*** Begin section ***

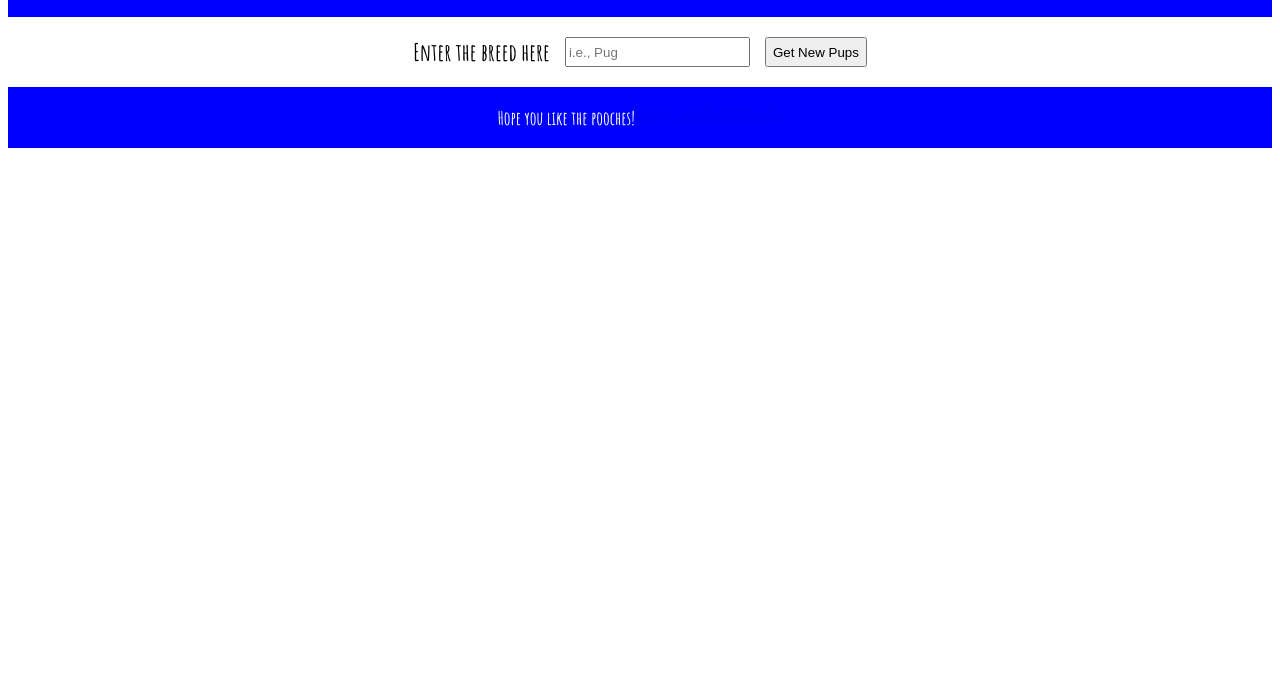
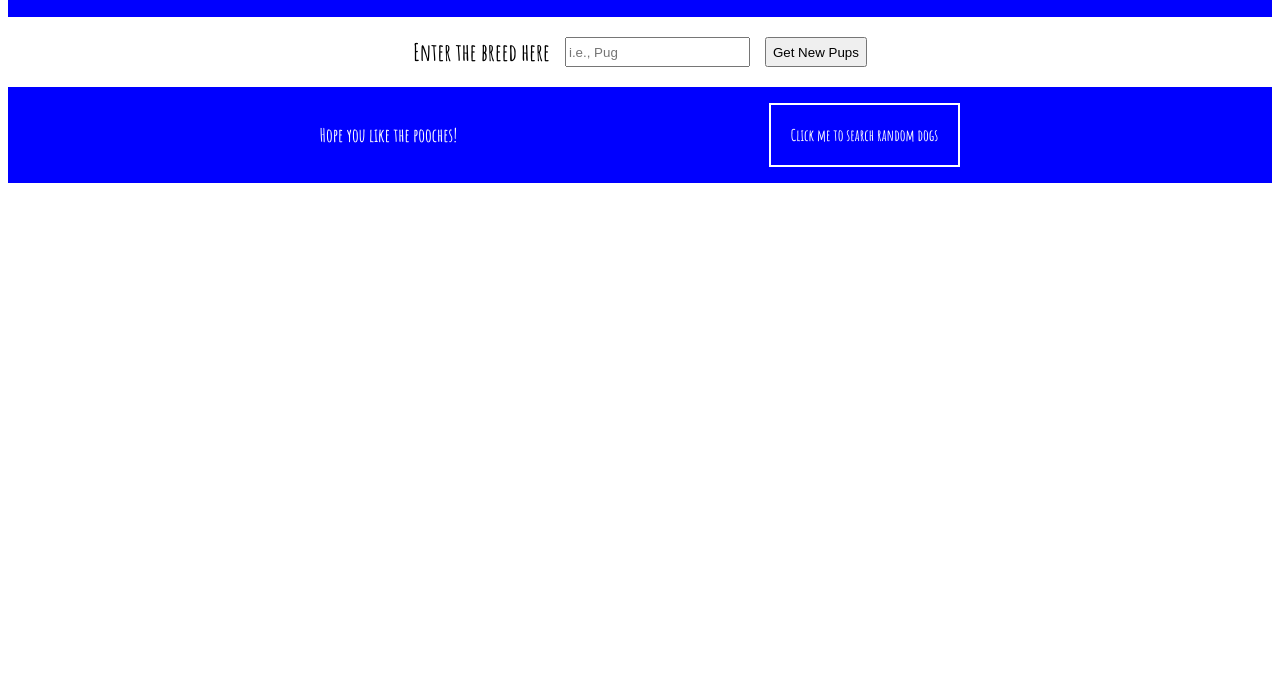
Before and after one commit to rcmartinez54/dog-breed-search-app, a plain HTML site: page index.html in a window 1280 px wide. Shown: the part 121-800 px from the top of the page. Drawn offline with nearby package versions, Linux system fonts and the light colour scheme.

Commit message:
added styles to .psuedo-btn

```diff
--- a/index.css
+++ b/index.css
@@ -1,5 +1,10 @@
 * {
     box-sizing: border-box;
+}
+
+a {
+    color: #fff;
+    text-decoration: none;
 }
 
 body {
@@ -51,7 +56,27 @@ label {
 
 .footer {
     display: flex;
-    justify-content: center;
+    justify-content: space-evenly;
     background: blue;
     color: #fff;
 }
+
+h3 {
+    display: flex;
+    align-items: center;
+}
+
+.psuedo-btn {
+    padding: 20px;
+    border: 2px solid #fff;
+    display: flex;
+    align-items: center;
+    cursor: pointer;
+}
+
+.psuedo-btn:hover {
+    background: #fff;
+    color: blue;
+    border: 2px solid #000;
+    transition: all 1s;
+}
```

*** End section ***

_Problem_
What is needed is an exact copy of every entry, with the pictures removed.

_Answer below_
Before and after one commit to rcmartinez54/dog-breed-search-app, a plain HTML site: page index.html in a window 1280 px wide. Shown: the part 121-800 px from the top of the page. Drawn offline with nearby package versions, Linux system fonts and the light colour scheme.

Commit message:
added styles to .psuedo-btn

```diff
--- a/index.css
+++ b/index.css
@@ -1,5 +1,10 @@
 * {
     box-sizing: border-box;
+}
+
+a {
+    color: #fff;
+    text-decoration: none;
 }
 
 body {
@@ -51,7 +56,27 @@ label {
 
 .footer {
     display: flex;
-    justify-content: center;
+    justify-content: space-evenly;
     background: blue;
     color: #fff;
 }
+
+h3 {
+    display: flex;
+    align-items: center;
+}
+
+.psuedo-btn {
+    padding: 20px;
+    border: 2px solid #fff;
+    display: flex;
+    align-items: center;
+    cursor: pointer;
+}
+
+.psuedo-btn:hover {
+    background: #fff;
+    color: blue;
+    border: 2px solid #000;
+    transition: all 1s;
+}
```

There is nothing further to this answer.